Shattering the Facade of Perfection


I read a blog post on Momastery by Glennon, a mother of three young children. She wrote that we should not feel guilty if we do not enjoy every moment of motherhood. Some moments are justifiably hard and the old women who tell us to "Carpe Diem and appreciate EVERY single second of parenting because it flies by" only say that because their children are grown up now and they have forgot the temper tantrums. Amen. Read the article. She is a gifted writer.

Here's the real reason behind this blog post. I saw Glennon's picture on her blog. She is thin and beautiful. Somehow that made her less relateable for me. I know that reflects my own insecurities screaming to be freed. Imagine my jaw-dropping shock when I read on Glennon's biography that she struggled with bulimia and alcoholism for 20 years. Her turning point came when she discovered she was drunk, alone, and pregnant. She changed her life, married her baby's daddy, and found God. Wow. This woman is incredible. Suddenly, I wanted to be her friend more than ever! I wanted to reach through the computer and give her a hug!
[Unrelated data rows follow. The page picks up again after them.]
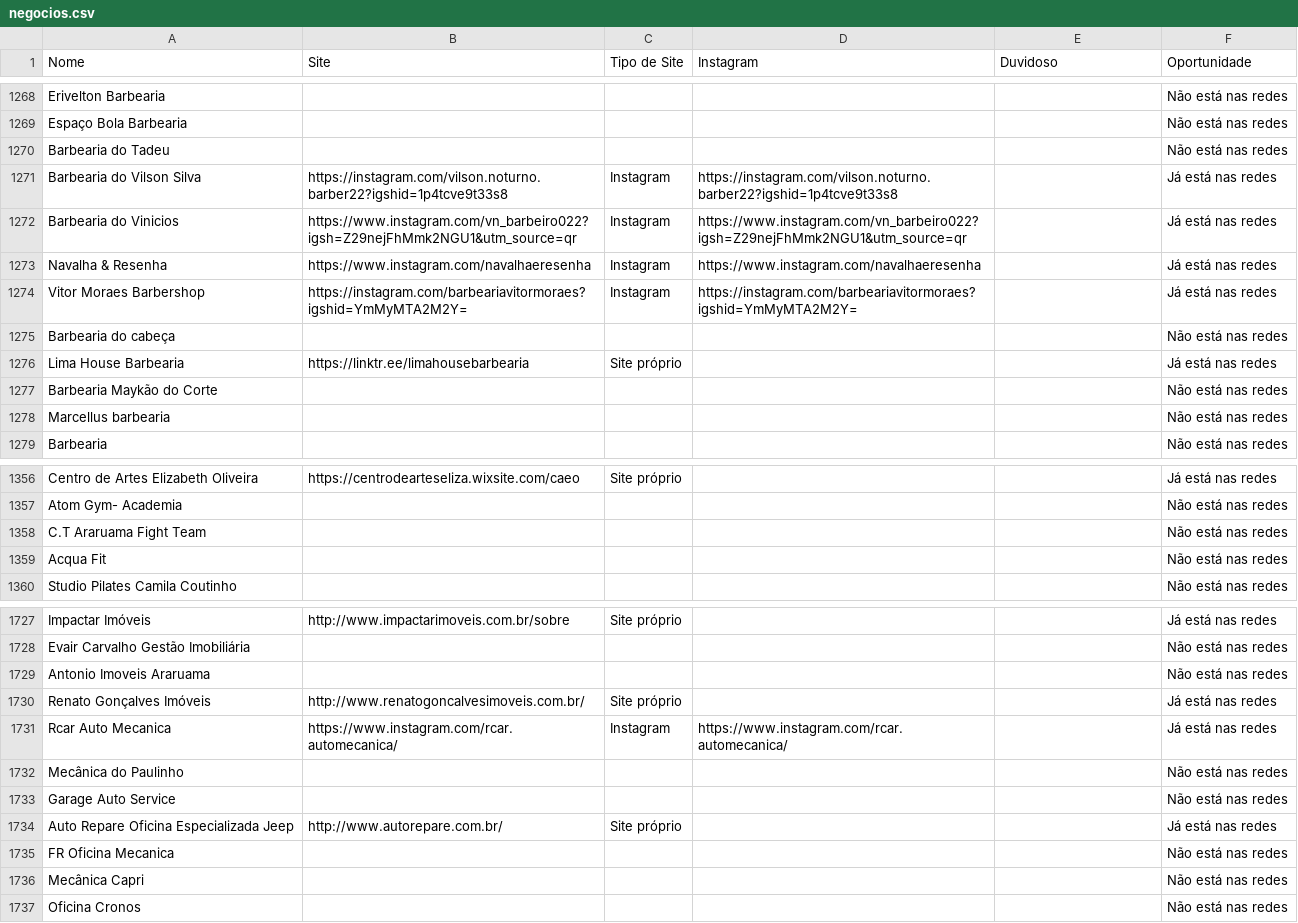
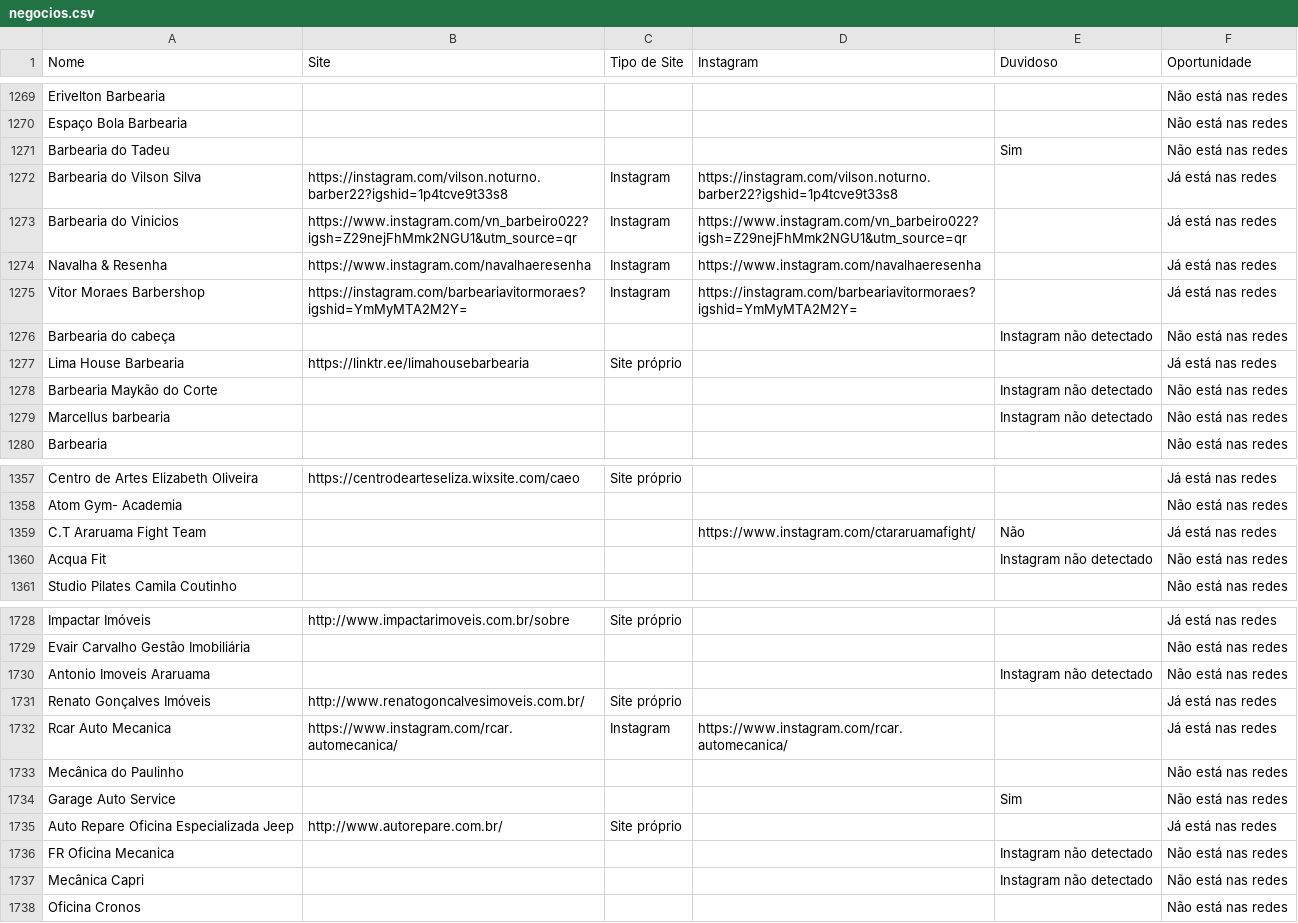
Before and after one commit to botafogoluiz/gmaps-leads, a CSV file: data/negocios.csv, drawn as a sheet; only a part is shown, gaps mark what is left out; the diff covers the shown part only.

```diff
--- a/data/negocios.csv
+++ b/data/negocios.csv
@@ -1269,3 +1270,3 @@ Erivelton Barbearia,,,,,Não está nas redes
 Espaço Bola Barbearia,,,,,Não está nas redes
-Barbearia do Tadeu,,,,,Não está nas redes
+Barbearia do Tadeu,,,,Sim,Não está nas redes
 Barbearia do Vilson Silva,https://instagram.com/vilson.noturno.barber22?igshid=1p4tcve9t33s8,Instagram,https://instagram.com/vilson.noturno.barber22?igshid=1p4tcve9t33s8,,Já está nas redes
@@ -1274,6 +1275,6 @@ Navalha & Resenha,https://www.instagram.com/navalhaeresenha,Instagram,https://ww
 Vitor Moraes Barbershop,https://instagram.com/barbeariavitormoraes?igshid=YmMyMTA2M2Y=,Instagram,https://instagram.com/barbeariavitormoraes?igshid=YmMyMTA2M2Y=,,Já está nas redes
-Barbearia do cabeça,,,,,Não está nas redes
+Barbearia do cabeça,,,,Instagram não detectado,Não está nas redes
 Lima House Barbearia,https://linktr.ee/limahousebarbearia,Site próprio,,,Já está nas redes
-Barbearia Maykão do Corte,,,,,Não está nas redes
-Marcellus barbearia,,,,,Não está nas redes
+Barbearia Maykão do Corte,,,,Instagram não detectado,Não está nas redes
+Marcellus barbearia,,,,Instagram não detectado,Não está nas redes
 Barbearia,,,,,Não está nas redes
@@ -1357,4 +1358,4 @@ Centro de Artes Elizabeth Oliveira,https://centrodearteseliza.wixsite.com/caeo,S
 Atom Gym- Academia,,,,,Não está nas redes
-C.T Araruama Fight Team,,,,,Não está nas redes
-Acqua Fit,,,,,Não está nas redes
+C.T Araruama Fight Team,,,https://www.instagram.com/ctararuamafight/,Não,Já está nas redes
+Acqua Fit,,,,Instagram não detectado,Não está nas redes
 Studio Pilates Camila Coutinho,,,,,Não está nas redes
@@ -1728,3 +1729,3 @@ Impactar Imóveis,http://www.impactarimoveis.com.br/sobre,Site próprio,,,Já es
 Evair Carvalho Gestão Imobiliária,,,,,Não está nas redes
-Antonio Imoveis Araruama,,,,,Não está nas redes
+Antonio Imoveis Araruama,,,,Instagram não detectado,Não está nas redes
 Renato Gonçalves Imóveis,http://www.renatogoncalvesimoveis.com.br/,Site próprio,,,Já está nas redes
@@ -1732,6 +1733,6 @@ Rcar Auto Mecanica,https://www.instagram.com/rcar.automecanica/,Instagram,https:
 Mecânica do Paulinho,,,,,Não está nas redes
-Garage Auto Service,,,,,Não está nas redes
+Garage Auto Service,,,,Sim,Não está nas redes
 Auto Repare Oficina Especializada Jeep,http://www.autorepare.com.br/,Site próprio,,,Já está nas redes
-FR Oficina Mecanica,,,,,Não está nas redes
-Mecânica Capri,,,,,Não está nas redes
+FR Oficina Mecanica,,,,Instagram não detectado,Não está nas redes
+Mecânica Capri,,,,Instagram não detectado,Não está nas redes
 Oficina Cronos,,,,,Não está nas redes
```
Also changed, not shown: 1 added row and 136 edited cells elsewhere in this file, 1 other file.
This being said, why the HECK do some of us strive to hide our weaknesses and pretend like our lives are perfect? It leaves us subject to stereotypes. It makes it all too easy to misjudge one another. Our trials and the chaos in our lives provides us with empathy that links us together as brothers and sisters. God never meant for us to travel the road of life alone. Our burdens need to be shared. I believe that creating a facade of perfection alienates us. A perfect person is a lonely person. If my neighbor was sick but refused to tell me, how could I bring her dinner or babysit her kids? If I never asked my friend to teach me how to make my bread rise, how would I know I had been killing my yeast by boiling it? (True story.)
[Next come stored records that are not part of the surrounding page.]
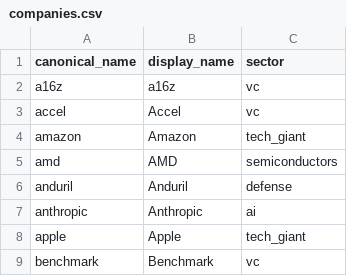
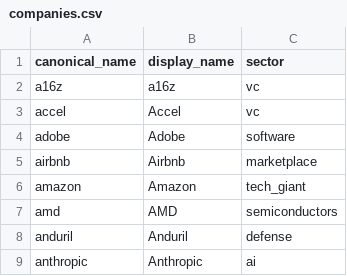
Before and after one commit to realwadezhou/tech_money_tracker, a CSV file: data/reference/companies/companies.csv, drawn as a sheet; only a part is shown; the shorter side is filled out with more unchanged rows; the diff covers the shown part only; the diff names each change by its address in the sheet, - before the commit and + after, or states it on an @@ line.

```diff
--- a/data/reference/companies/companies.csv
+++ b/data/reference/companies/companies.csv
+row 4: adobe | Adobe | software
+row 5: airbnb | Airbnb | marketplace
```
Also changed, not shown: 47 added rows elsewhere in this file, 14 other files.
When I want to talk to someone about how much I miss my brother, I tell someone who has lost a loved one and felt the ache. When I want to express how difficult it is to live within a teacher's budget, I talk to people who have struggled financially. I am not saying that we lay all of our soul bare for all the world to see, or that we whine too much about our trials; I'm just saying that it is difficult to connect with someone who "seems" to live a perfect life. We flock to blogs like Glennon's because her indomitable spirit inspires us. Her honesty is refreshing. Who wants Barbie for a friend, anyway?
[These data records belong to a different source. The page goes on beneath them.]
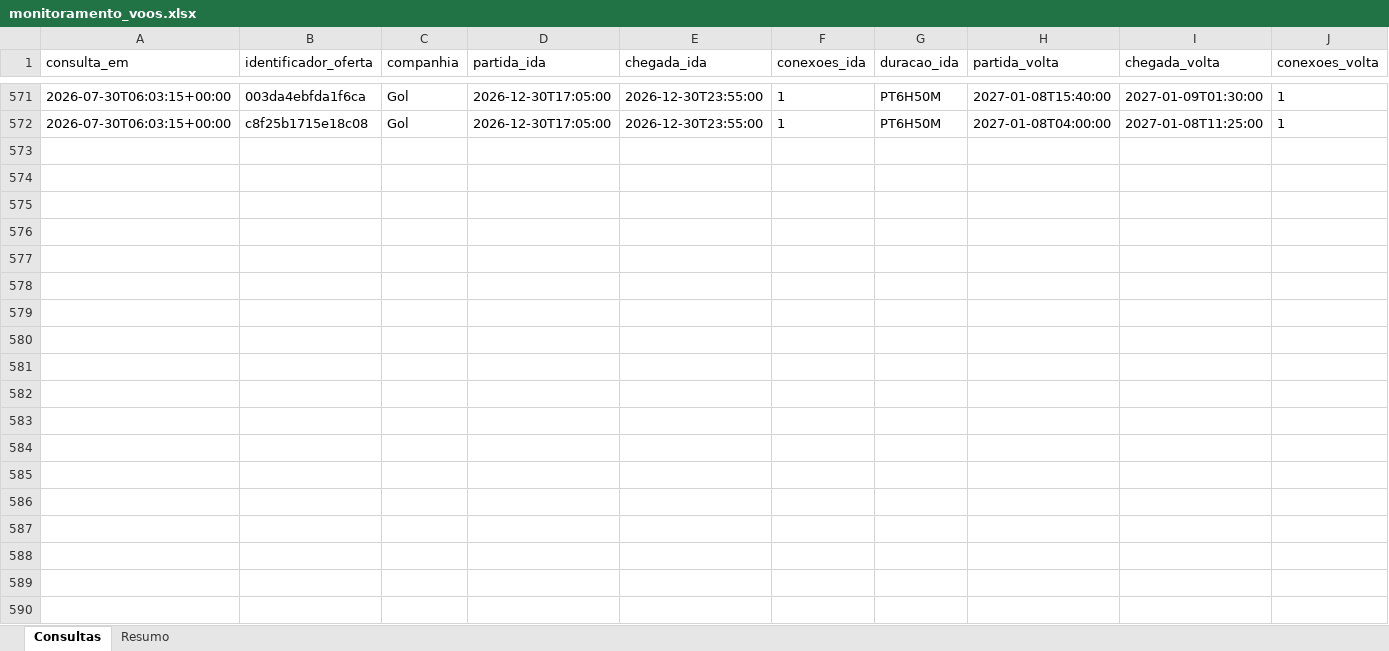
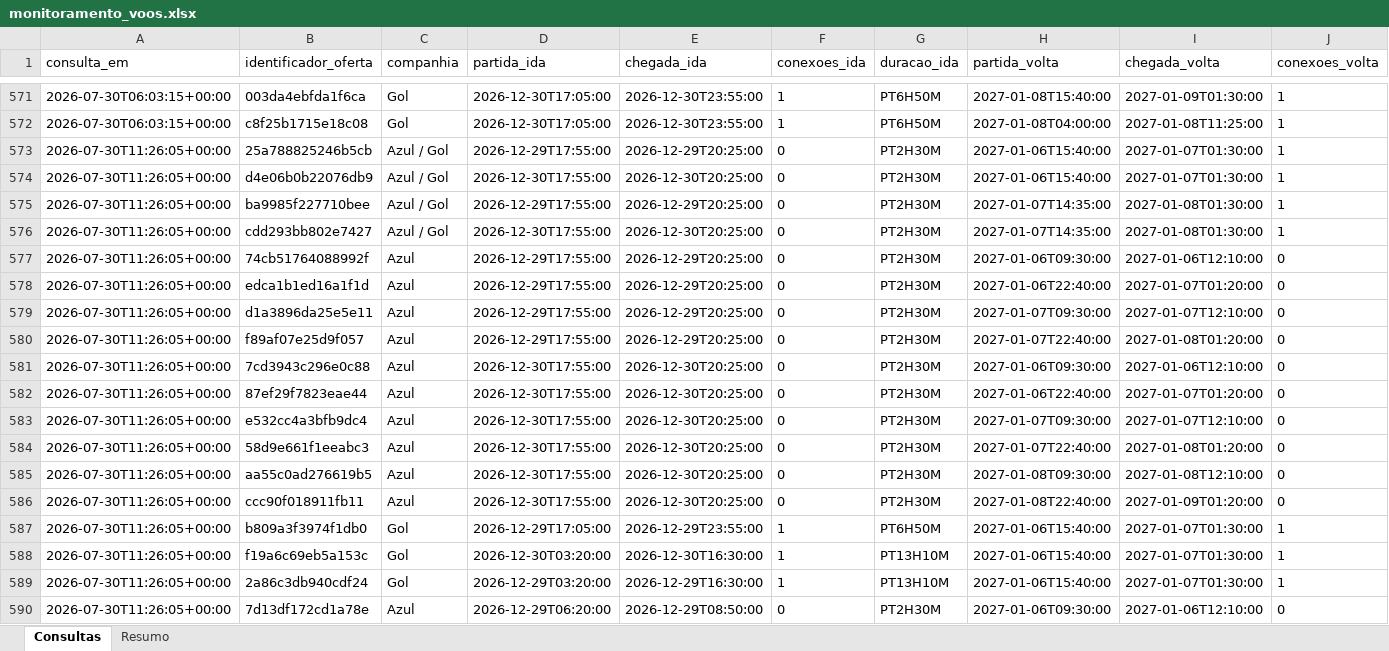
Before and after one commit to asouzaa/monitora-voos, an Excel workbook: docs/monitoramento_voos.xlsx, sheet Consultas, drawn as a sheet; only a part is shown, gaps mark what is left out; values as stored, in another font and other column widths than the file's, no borders; rows hold the shown columns only; the diff covers the shown part only; the diff names each change by its address in the sheet, - before the commit and + after, or states it on an @@ line.

```diff
--- a/docs/monitoramento_voos.xlsx (sheet Consultas)
+++ b/docs/monitoramento_voos.xlsx (sheet Consultas)
+row 573: 2026-07-30T11:26:05+00:00 | 25a788825246b5cb | Azul / Gol | 2026-12-29T17:55:00 | 2026-12-29T20:25:00 | 0 | PT2H30M | 2027-01-06T15:40:00 | 2027-01-07T01:30:00 | 1
+row 574: 2026-07-30T11:26:05+00:00 | d4e06b0b22076db9 | Azul / Gol | 2026-12-30T17:55:00 | 2026-12-30T20:25:00 | 0 | PT2H30M | 2027-01-06T15:40:00 | 2027-01-07T01:30:00 | 1
+row 575: 2026-07-30T11:26:05+00:00 | ba9985f227710bee | Azul / Gol | 2026-12-29T17:55:00 | 2026-12-29T20:25:00 | 0 | PT2H30M | 2027-01-07T14:35:00 | 2027-01-08T01:30:00 | 1
+row 576: 2026-07-30T11:26:05+00:00 | cdd293bb802e7427 | Azul / Gol | 2026-12-30T17:55:00 | 2026-12-30T20:25:00 | 0 | PT2H30M | 2027-01-07T14:35:00 | 2027-01-08T01:30:00 | 1
+row 577: 2026-07-30T11:26:05+00:00 | 74cb51764088992f | Azul | 2026-12-29T17:55:00 | 2026-12-29T20:25:00 | 0 | PT2H30M | 2027-01-06T09:30:00 | 2027-01-06T12:10:00 | 0
+row 578: 2026-07-30T11:26:05+00:00 | edca1b1ed16a1f1d | Azul | 2026-12-29T17:55:00 | 2026-12-29T20:25:00 | 0 | PT2H30M | 2027-01-06T22:40:00 | 2027-01-07T01:20:00 | 0
+row 579: 2026-07-30T11:26:05+00:00 | d1a3896da25e5e11 | Azul | 2026-12-29T17:55:00 | 2026-12-29T20:25:00 | 0 | PT2H30M | 2027-01-07T09:30:00 | 2027-01-07T12:10:00 | 0
+row 580: 2026-07-30T11:26:05+00:00 | f89af07e25d9f057 | Azul | 2026-12-29T17:55:00 | 2026-12-29T20:25:00 | 0 | PT2H30M | 2027-01-07T22:40:00 | 2027-01-08T01:20:00 | 0
+row 581: 2026-07-30T11:26:05+00:00 | 7cd3943c296e0c88 | Azul | 2026-12-30T17:55:00 | 2026-12-30T20:25:00 | 0 | PT2H30M | 2027-01-06T09:30:00 | 2027-01-06T12:10:00 | 0
+row 582: 2026-07-30T11:26:05+00:00 | 87ef29f7823eae44 | Azul | 2026-12-30T17:55:00 | 2026-12-30T20:25:00 | 0 | PT2H30M | 2027-01-06T22:40:00 | 2027-01-07T01:20:00 | 0
+row 583: 2026-07-30T11:26:05+00:00 | e532cc4a3bfb9dc4 | Azul | 2026-12-30T17:55:00 | 2026-12-30T20:25:00 | 0 | PT2H30M | 2027-01-07T09:30:00 | 2027-01-07T12:10:00 | 0
+row 584: 2026-07-30T11:26:05+00:00 | 58d9e661f1eeabc3 | Azul | 2026-12-30T17:55:00 | 2026-12-30T20:25:00 | 0 | PT2H30M | 2027-01-07T22:40:00 | 2027-01-08T01:20:00 | 0
+row 585: 2026-07-30T11:26:05+00:00 | aa55c0ad276619b5 | Azul | 2026-12-30T17:55:00 | 2026-12-30T20:25:00 | 0 | PT2H30M | 2027-01-08T09:30:00 | 2027-01-08T12:10:00 | 0
+row 586: 2026-07-30T11:26:05+00:00 | ccc90f018911fb11 | Azul | 2026-12-30T17:55:00 | 2026-12-30T20:25:00 | 0 | PT2H30M | 2027-01-08T22:40:00 | 2027-01-09T01:20:00 | 0
+row 587: 2026-07-30T11:26:05+00:00 | b809a3f3974f1db0 | Gol | 2026-12-29T17:05:00 | 2026-12-29T23:55:00 | 1 | PT6H50M | 2027-01-06T15:40:00 | 2027-01-07T01:30:00 | 1
+row 588: 2026-07-30T11:26:05+00:00 | f19a6c69eb5a153c | Gol | 2026-12-30T03:20:00 | 2026-12-30T16:30:00 | 1 | PT13H10M | 2027-01-06T15:40:00 | 2027-01-07T01:30:00 | 1
+row 589: 2026-07-30T11:26:05+00:00 | 2a86c3db940cdf24 | Gol | 2026-12-29T03:20:00 | 2026-12-29T16:30:00 | 1 | PT13H10M | 2027-01-06T15:40:00 | 2027-01-07T01:30:00 | 1
+row 590: 2026-07-30T11:26:05+00:00 | 7d13df172cd1a78e | Azul | 2026-12-29T06:20:00 | 2026-12-29T08:50:00 | 0 | PT2H30M | 2027-01-06T09:30:00 | 2027-01-06T12:10:00 | 0
```
Also changed, not shown: 70 added rows elsewhere in this sheet, sheet Resumo, 1 other file.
So here is some straight-up Emily:
I am passionately in love with my husband. I have the most beautiful, smart, and creative daughters in the history of the world and I play with them every day. I can't smell. I love to talk and write, especially about the gospel of Jesus Christ; maybe I will write a book someday. My house is never completely clean. Reading is my catharsis. Sometimes I wonder if I am doing enough with my life as a stay-home mother, but then I look at my daughters and I feel peace. I know God loves me. I cook from scratch and love to eat my creations too. I wish I was more secure about my body. I would travel the world if I had more money. I love my smile. I am cranky when I am tired. I often forget how blessed I am and wish for a bigger house with a real backyard, despite having witnessed real poverty in the world. I suffer from post-partum depression after every pregnancy. I get anxiety if I am overscheduled. I am a bargain shopper extraordinaire. I naturally love people and think the best of them. I make and cherish friends easily. I try not to say unkind things about other people, but sometimes I still think unkind thoughts. I hate it when people blame their actions on others, so I always take responsibility for my mistakes. I wish I was slower to take offense and quicker to forgive. I love to be the center of attention if I am making people laugh. I do not love to run, but I do love triathlons and my road bike. I have strong opinions and like to be right, but I can admit when I am wrong. I can say sorry. I have always loved to sing, but was insecure about my voice until recently. I cry when others are sad.

Will you tell me more about the true you?